(DATA SHOWN)

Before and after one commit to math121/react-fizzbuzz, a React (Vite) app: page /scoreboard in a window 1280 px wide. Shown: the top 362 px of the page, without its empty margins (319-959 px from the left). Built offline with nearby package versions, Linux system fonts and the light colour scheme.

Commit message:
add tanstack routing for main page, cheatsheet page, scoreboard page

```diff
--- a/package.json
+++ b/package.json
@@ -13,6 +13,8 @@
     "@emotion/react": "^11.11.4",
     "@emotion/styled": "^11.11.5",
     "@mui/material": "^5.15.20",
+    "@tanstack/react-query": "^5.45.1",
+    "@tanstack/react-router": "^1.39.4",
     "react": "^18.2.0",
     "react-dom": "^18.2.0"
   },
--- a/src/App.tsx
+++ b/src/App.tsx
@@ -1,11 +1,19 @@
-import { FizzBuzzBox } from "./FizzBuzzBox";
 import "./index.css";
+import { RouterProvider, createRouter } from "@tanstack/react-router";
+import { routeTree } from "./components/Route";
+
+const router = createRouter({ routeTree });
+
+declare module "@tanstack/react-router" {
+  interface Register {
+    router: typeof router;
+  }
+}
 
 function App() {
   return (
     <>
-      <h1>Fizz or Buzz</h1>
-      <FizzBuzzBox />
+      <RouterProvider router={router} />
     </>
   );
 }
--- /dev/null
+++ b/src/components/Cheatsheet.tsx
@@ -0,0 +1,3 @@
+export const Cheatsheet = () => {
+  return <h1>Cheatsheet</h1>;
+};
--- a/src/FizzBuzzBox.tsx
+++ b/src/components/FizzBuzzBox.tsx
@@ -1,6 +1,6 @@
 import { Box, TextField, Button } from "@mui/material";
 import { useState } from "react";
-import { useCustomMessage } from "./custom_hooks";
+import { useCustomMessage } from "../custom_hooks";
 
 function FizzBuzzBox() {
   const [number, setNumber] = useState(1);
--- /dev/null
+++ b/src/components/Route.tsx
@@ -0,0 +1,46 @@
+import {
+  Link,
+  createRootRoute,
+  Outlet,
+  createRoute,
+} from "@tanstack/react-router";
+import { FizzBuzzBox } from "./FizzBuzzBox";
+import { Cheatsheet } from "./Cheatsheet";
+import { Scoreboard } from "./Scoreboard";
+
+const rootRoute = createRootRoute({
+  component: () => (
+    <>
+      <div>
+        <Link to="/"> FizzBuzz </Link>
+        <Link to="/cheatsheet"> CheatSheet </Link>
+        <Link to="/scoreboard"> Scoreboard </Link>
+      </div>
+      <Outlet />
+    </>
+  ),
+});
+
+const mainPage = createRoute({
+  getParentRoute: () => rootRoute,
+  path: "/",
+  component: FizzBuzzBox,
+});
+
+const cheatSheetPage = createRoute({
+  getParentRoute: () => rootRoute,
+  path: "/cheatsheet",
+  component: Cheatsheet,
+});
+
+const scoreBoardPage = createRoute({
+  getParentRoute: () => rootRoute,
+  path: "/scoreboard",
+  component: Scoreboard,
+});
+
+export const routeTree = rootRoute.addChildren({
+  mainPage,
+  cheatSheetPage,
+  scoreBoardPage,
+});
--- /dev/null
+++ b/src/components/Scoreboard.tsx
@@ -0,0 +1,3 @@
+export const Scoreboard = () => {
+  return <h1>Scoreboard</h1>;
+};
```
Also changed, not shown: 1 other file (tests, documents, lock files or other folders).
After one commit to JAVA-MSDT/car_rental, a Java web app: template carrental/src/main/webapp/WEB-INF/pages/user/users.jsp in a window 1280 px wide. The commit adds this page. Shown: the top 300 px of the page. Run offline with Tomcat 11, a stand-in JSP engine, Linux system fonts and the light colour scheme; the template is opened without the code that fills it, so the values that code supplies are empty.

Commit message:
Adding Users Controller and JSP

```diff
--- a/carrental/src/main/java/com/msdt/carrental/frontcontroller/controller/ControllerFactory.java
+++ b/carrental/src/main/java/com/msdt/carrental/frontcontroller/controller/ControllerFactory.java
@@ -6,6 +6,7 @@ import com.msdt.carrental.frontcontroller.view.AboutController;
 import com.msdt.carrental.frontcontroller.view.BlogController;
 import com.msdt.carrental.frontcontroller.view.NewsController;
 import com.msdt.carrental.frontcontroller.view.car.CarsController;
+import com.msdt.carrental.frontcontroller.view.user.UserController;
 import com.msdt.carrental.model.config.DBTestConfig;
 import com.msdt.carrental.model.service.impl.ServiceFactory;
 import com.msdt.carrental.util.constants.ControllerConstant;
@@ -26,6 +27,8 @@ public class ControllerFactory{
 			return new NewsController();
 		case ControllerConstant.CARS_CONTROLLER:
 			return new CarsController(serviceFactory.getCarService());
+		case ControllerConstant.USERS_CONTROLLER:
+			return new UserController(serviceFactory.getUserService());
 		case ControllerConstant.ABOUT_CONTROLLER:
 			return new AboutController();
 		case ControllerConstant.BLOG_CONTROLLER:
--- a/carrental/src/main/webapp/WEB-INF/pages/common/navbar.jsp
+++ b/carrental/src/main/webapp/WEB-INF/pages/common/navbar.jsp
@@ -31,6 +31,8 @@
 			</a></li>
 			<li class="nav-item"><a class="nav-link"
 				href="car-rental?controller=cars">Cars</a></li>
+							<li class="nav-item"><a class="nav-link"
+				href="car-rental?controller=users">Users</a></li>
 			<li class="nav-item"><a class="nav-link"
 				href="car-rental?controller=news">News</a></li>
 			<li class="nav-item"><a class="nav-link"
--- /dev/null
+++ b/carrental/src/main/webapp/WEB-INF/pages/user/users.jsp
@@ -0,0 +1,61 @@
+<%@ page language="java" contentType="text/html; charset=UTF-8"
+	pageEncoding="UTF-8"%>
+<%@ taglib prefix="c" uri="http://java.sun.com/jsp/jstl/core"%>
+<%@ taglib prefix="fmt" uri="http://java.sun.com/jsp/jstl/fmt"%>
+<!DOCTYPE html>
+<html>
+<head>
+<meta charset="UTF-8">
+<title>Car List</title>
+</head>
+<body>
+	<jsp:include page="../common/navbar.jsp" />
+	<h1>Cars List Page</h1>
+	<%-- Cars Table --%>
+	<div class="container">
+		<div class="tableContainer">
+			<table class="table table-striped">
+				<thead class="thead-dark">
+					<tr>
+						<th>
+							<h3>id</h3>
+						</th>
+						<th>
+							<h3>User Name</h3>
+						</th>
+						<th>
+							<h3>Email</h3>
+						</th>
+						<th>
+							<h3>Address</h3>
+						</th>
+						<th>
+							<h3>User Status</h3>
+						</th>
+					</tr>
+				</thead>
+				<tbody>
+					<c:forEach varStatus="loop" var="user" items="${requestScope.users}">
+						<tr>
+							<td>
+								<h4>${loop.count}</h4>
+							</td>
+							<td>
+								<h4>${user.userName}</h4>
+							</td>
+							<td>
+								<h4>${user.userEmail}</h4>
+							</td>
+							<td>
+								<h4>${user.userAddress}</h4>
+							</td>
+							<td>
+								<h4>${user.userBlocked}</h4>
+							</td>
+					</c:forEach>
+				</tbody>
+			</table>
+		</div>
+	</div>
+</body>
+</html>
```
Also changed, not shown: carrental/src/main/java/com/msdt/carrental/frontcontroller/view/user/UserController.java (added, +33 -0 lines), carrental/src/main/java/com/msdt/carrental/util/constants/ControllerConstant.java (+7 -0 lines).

(End DATA SHOWN)

● TO DO: Please repeat each entry. Keep every word the same.

● RESPONSE FOR THIS EXERCISE:
Before and after one commit to math121/react-fizzbuzz, a React (Vite) app: page /scoreboard in a window 1280 px wide. Shown: the top 362 px of the page, without its empty margins (319-959 px from the left). Built offline with nearby package versions, Linux system fonts and the light colour scheme.

Commit message:
add tanstack routing for main page, cheatsheet page, scoreboard page

```diff
--- a/package.json
+++ b/package.json
@@ -13,6 +13,8 @@
     "@emotion/react": "^11.11.4",
     "@emotion/styled": "^11.11.5",
     "@mui/material": "^5.15.20",
+    "@tanstack/react-query": "^5.45.1",
+    "@tanstack/react-router": "^1.39.4",
     "react": "^18.2.0",
     "react-dom": "^18.2.0"
   },
--- a/src/App.tsx
+++ b/src/App.tsx
@@ -1,11 +1,19 @@
-import { FizzBuzzBox } from "./FizzBuzzBox";
 import "./index.css";
+import { RouterProvider, createRouter } from "@tanstack/react-router";
+import { routeTree } from "./components/Route";
+
+const router = createRouter({ routeTree });
+
+declare module "@tanstack/react-router" {
+  interface Register {
+    router: typeof router;
+  }
+}
 
 function App() {
   return (
     <>
-      <h1>Fizz or Buzz</h1>
-      <FizzBuzzBox />
+      <RouterProvider router={router} />
     </>
   );
 }
--- /dev/null
+++ b/src/components/Cheatsheet.tsx
@@ -0,0 +1,3 @@
+export const Cheatsheet = () => {
+  return <h1>Cheatsheet</h1>;
+};
--- a/src/FizzBuzzBox.tsx
+++ b/src/components/FizzBuzzBox.tsx
@@ -1,6 +1,6 @@
 import { Box, TextField, Button } from "@mui/material";
 import { useState } from "react";
-import { useCustomMessage } from "./custom_hooks";
+import { useCustomMessage } from "../custom_hooks";
 
 function FizzBuzzBox() {
   const [number, setNumber] = useState(1);
--- /dev/null
+++ b/src/components/Route.tsx
@@ -0,0 +1,46 @@
+import {
+  Link,
+  createRootRoute,
+  Outlet,
+  createRoute,
+} from "@tanstack/react-router";
+import { FizzBuzzBox } from "./FizzBuzzBox";
+import { Cheatsheet } from "./Cheatsheet";
+import { Scoreboard } from "./Scoreboard";
+
+const rootRoute = createRootRoute({
+  component: () => (
+    <>
+      <div>
+        <Link to="/"> FizzBuzz </Link>
+        <Link to="/cheatsheet"> CheatSheet </Link>
+        <Link to="/scoreboard"> Scoreboard </Link>
+      </div>
+      <Outlet />
+    </>
+  ),
+});
+
+const mainPage = createRoute({
+  getParentRoute: () => rootRoute,
+  path: "/",
+  component: FizzBuzzBox,
+});
+
+const cheatSheetPage = createRoute({
+  getParentRoute: () => rootRoute,
+  path: "/cheatsheet",
+  component: Cheatsheet,
+});
+
+const scoreBoardPage = createRoute({
+  getParentRoute: () => rootRoute,
+  path: "/scoreboard",
+  component: Scoreboard,
+});
+
+export const routeTree = rootRoute.addChildren({
+  mainPage,
+  cheatSheetPage,
+  scoreBoardPage,
+});
--- /dev/null
+++ b/src/components/Scoreboard.tsx
@@ -0,0 +1,3 @@
+export const Scoreboard = () => {
+  return <h1>Scoreboard</h1>;
+};
```
Also changed, not shown: 1 other file (tests, documents, lock files or other folders).
After one commit to JAVA-MSDT/car_rental, a Java web app: template carrental/src/main/webapp/WEB-INF/pages/user/users.jsp in a window 1280 px wide. The commit adds this page. Shown: the top 300 px of the page. Run offline with Tomcat 11, a stand-in JSP engine, Linux system fonts and the light colour scheme; the template is opened without the code that fills it, so the values that code supplies are empty.

Commit message:
Adding Users Controller and JSP

```diff
--- a/carrental/src/main/java/com/msdt/carrental/frontcontroller/controller/ControllerFactory.java
+++ b/carrental/src/main/java/com/msdt/carrental/frontcontroller/controller/ControllerFactory.java
@@ -6,6 +6,7 @@ import com.msdt.carrental.frontcontroller.view.AboutController;
 import com.msdt.carrental.frontcontroller.view.BlogController;
 import com.msdt.carrental.frontcontroller.view.NewsController;
 import com.msdt.carrental.frontcontroller.view.car.CarsController;
+import com.msdt.carrental.frontcontroller.view.user.UserController;
 import com.msdt.carrental.model.config.DBTestConfig;
 import com.msdt.carrental.model.service.impl.ServiceFactory;
 import com.msdt.carrental.util.constants.ControllerConstant;
@@ -26,6 +27,8 @@ public class ControllerFactory{
 			return new NewsController();
 		case ControllerConstant.CARS_CONTROLLER:
 			return new CarsController(serviceFactory.getCarService());
+		case ControllerConstant.USERS_CONTROLLER:
+			return new UserController(serviceFactory.getUserService());
 		case ControllerConstant.ABOUT_CONTROLLER:
 			return new AboutController();
 		case ControllerConstant.BLOG_CONTROLLER:
--- a/carrental/src/main/webapp/WEB-INF/pages/common/navbar.jsp
+++ b/carrental/src/main/webapp/WEB-INF/pages/common/navbar.jsp
@@ -31,6 +31,8 @@
 			</a></li>
 			<li class="nav-item"><a class="nav-link"
 				href="car-rental?controller=cars">Cars</a></li>
+							<li class="nav-item"><a class="nav-link"
+				href="car-rental?controller=users">Users</a></li>
 			<li class="nav-item"><a class="nav-link"
 				href="car-rental?controller=news">News</a></li>
 			<li class="nav-item"><a class="nav-link"
--- /dev/null
+++ b/carrental/src/main/webapp/WEB-INF/pages/user/users.jsp
@@ -0,0 +1,61 @@
+<%@ page language="java" contentType="text/html; charset=UTF-8"
+	pageEncoding="UTF-8"%>
+<%@ taglib prefix="c" uri="http://java.sun.com/jsp/jstl/core"%>
+<%@ taglib prefix="fmt" uri="http://java.sun.com/jsp/jstl/fmt"%>
+<!DOCTYPE html>
+<html>
+<head>
+<meta charset="UTF-8">
+<title>Car List</title>
+</head>
+<body>
+	<jsp:include page="../common/navbar.jsp" />
+	<h1>Cars List Page</h1>
+	<%-- Cars Table --%>
+	<div class="container">
+		<div class="tableContainer">
+			<table class="table table-striped">
+				<thead class="thead-dark">
+					<tr>
+						<th>
+							<h3>id</h3>
+						</th>
+						<th>
+							<h3>User Name</h3>
+						</th>
+						<th>
+							<h3>Email</h3>
+						</th>
+						<th>
+							<h3>Address</h3>
+						</th>
+						<th>
+							<h3>User Status</h3>
+						</th>
+					</tr>
+				</thead>
+				<tbody>
+					<c:forEach varStatus="loop" var="user" items="${requestScope.users}">
+						<tr>
+							<td>
+								<h4>${loop.count}</h4>
+							</td>
+							<td>
+								<h4>${user.userName}</h4>
+							</td>
+							<td>
+								<h4>${user.userEmail}</h4>
+							</td>
+							<td>
+								<h4>${user.userAddress}</h4>
+							</td>
+							<td>
+								<h4>${user.userBlocked}</h4>
+							</td>
+					</c:forEach>
+				</tbody>
+			</table>
+		</div>
+	</div>
+</body>
+</html>
```
Also changed, not shown: carrental/src/main/java/com/msdt/carrental/frontcontroller/view/user/UserController.java (added, +33 -0 lines), carrental/src/main/java/com/msdt/carrental/util/constants/ControllerConstant.java (+7 -0 lines).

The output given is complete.